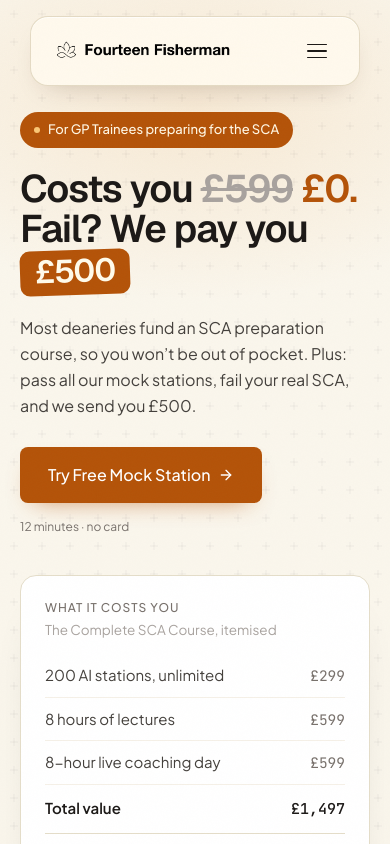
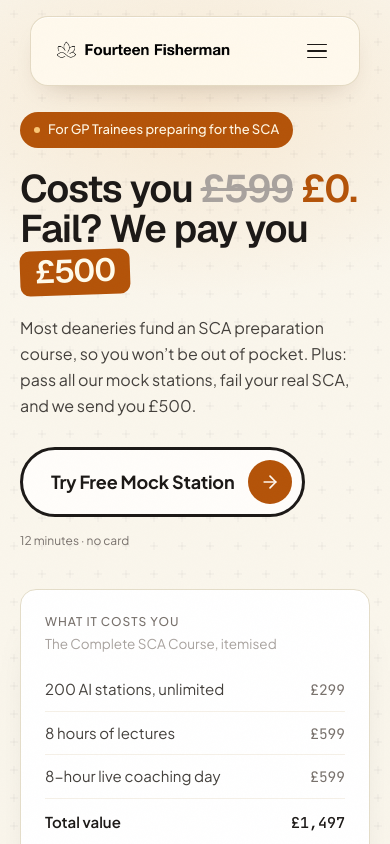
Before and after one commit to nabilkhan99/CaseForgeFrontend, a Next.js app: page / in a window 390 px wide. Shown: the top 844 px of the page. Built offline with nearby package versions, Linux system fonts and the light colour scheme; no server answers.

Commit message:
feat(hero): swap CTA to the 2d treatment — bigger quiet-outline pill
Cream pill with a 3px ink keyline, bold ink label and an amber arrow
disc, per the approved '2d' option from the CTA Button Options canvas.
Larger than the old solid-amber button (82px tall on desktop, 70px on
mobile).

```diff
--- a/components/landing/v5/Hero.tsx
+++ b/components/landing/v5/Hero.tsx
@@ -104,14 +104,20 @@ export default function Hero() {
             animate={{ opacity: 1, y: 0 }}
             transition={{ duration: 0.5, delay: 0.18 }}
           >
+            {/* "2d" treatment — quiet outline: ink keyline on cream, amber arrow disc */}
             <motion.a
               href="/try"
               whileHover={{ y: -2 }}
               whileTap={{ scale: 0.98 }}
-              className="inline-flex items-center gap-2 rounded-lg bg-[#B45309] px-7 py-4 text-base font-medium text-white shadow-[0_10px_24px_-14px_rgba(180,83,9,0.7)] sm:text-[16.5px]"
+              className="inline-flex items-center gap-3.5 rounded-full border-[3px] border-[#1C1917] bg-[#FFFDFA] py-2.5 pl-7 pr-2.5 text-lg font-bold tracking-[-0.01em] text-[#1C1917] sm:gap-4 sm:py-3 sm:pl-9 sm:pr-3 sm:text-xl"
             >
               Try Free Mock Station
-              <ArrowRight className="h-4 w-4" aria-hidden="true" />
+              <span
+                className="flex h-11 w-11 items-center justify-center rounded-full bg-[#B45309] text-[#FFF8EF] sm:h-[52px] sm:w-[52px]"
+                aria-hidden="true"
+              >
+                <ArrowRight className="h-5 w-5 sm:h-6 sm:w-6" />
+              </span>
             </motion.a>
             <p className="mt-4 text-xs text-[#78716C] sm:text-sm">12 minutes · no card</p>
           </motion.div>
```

[WHAT THIS TASK INVOLVES]: From the listing above, copy every line that includes the word "hidden".

[EXERCISE RESULT]:
-              <ArrowRight className="h-4 w-4" aria-hidden="true" />
+                aria-hidden="true"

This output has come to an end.